Activity – Check every line of the data for the word "around", and copy those that have it.

Excerpts from a dataset –

++++++++++++++++++++

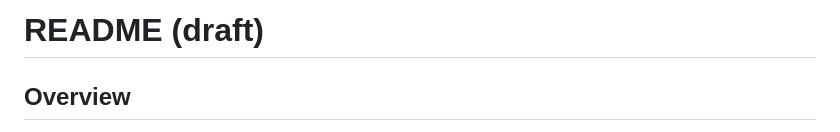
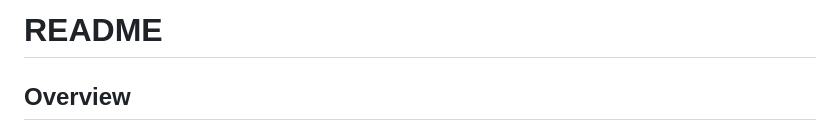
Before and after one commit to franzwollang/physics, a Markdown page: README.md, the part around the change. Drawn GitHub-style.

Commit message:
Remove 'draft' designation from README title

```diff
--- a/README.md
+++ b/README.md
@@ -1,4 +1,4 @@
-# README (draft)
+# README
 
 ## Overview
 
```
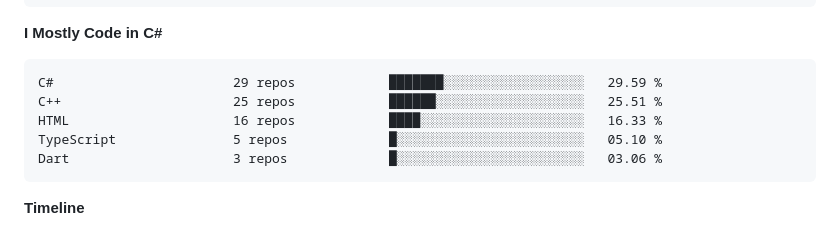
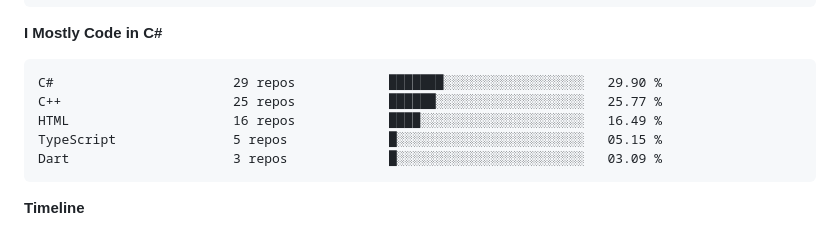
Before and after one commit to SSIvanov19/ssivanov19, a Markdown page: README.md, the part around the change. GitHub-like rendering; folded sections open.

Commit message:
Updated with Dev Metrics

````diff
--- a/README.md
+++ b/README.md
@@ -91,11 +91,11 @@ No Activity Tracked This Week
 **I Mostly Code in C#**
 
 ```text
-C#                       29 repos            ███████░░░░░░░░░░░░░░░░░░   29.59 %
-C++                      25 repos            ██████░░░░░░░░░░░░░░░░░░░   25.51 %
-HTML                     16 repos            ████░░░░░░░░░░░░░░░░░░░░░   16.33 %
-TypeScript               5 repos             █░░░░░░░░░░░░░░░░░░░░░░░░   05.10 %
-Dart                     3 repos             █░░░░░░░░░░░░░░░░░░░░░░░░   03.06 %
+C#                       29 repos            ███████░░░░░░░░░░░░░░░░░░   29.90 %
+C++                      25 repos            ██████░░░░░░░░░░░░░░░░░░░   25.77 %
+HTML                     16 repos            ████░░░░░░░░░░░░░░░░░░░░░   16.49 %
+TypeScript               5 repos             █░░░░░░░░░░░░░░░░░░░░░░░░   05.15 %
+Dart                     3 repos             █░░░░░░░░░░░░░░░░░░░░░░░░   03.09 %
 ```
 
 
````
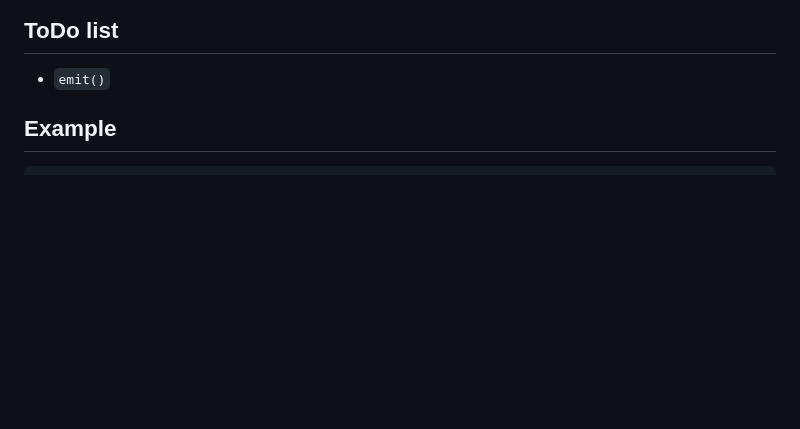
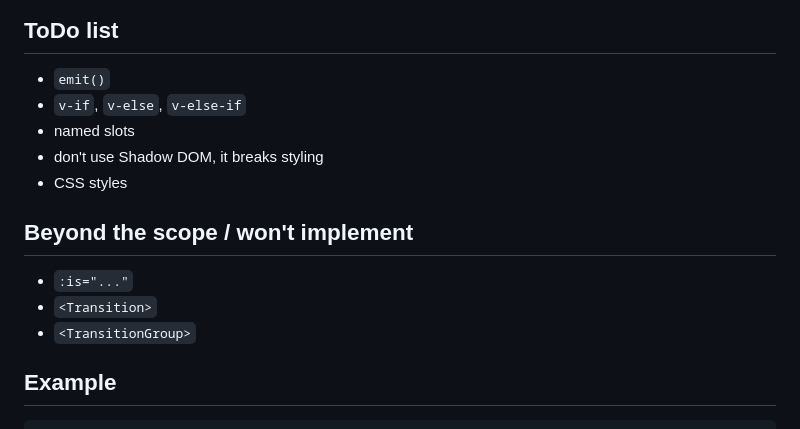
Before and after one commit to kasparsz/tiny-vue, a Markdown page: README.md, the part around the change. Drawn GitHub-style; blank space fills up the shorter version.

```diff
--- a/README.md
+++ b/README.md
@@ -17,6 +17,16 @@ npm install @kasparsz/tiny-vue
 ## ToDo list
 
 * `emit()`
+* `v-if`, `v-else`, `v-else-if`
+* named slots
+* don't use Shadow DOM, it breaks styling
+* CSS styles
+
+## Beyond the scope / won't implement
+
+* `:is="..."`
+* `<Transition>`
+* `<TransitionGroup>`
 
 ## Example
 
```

++++++++++++++++++++

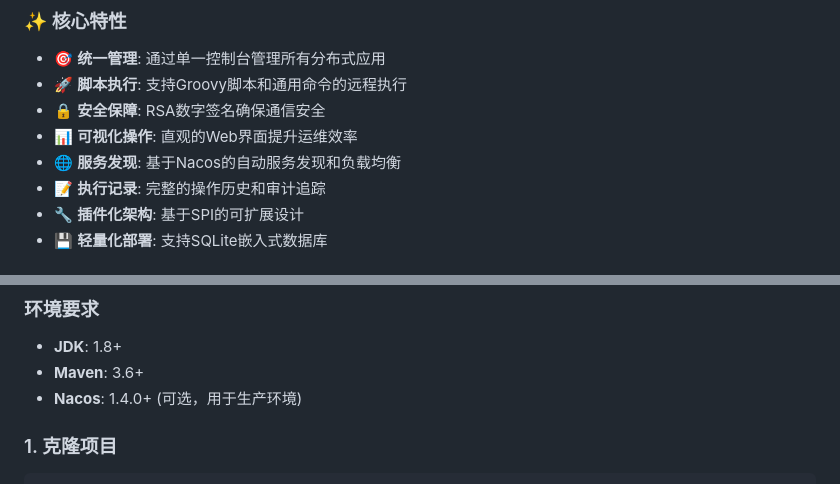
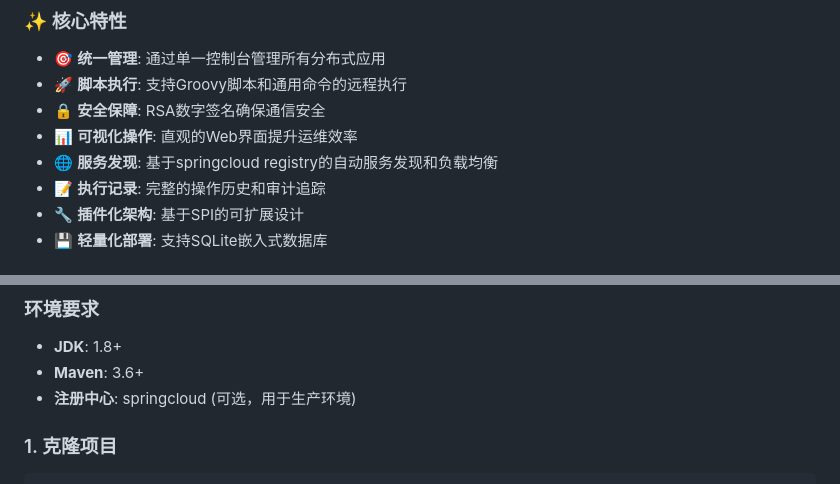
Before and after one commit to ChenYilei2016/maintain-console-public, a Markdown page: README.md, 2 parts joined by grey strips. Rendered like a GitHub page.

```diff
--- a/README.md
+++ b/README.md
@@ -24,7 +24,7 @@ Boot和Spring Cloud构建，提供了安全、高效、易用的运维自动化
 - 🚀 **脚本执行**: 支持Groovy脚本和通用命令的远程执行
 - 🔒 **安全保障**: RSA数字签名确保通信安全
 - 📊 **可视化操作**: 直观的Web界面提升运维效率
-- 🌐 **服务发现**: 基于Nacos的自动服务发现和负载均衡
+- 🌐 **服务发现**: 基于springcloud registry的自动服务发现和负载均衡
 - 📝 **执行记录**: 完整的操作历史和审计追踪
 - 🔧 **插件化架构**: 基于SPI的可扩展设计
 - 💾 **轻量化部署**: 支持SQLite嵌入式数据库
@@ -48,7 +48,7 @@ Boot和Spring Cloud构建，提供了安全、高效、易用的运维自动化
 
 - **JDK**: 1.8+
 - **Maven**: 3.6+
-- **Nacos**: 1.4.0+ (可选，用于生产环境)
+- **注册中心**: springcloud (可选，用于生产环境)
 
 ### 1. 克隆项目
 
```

++++++++++++++++++++

Solution to the problem –
Before and after one commit to franzwollang/physics, a Markdown page: README.md, the part around the change. Drawn GitHub-style.
Before and after one commit to SSIvanov19/ssivanov19, a Markdown page: README.md, the part around the change. GitHub-like rendering; folded sections open.
Before and after one commit to kasparsz/tiny-vue, a Markdown page: README.md, the part around the change. Drawn GitHub-style; blank space fills up the shorter version.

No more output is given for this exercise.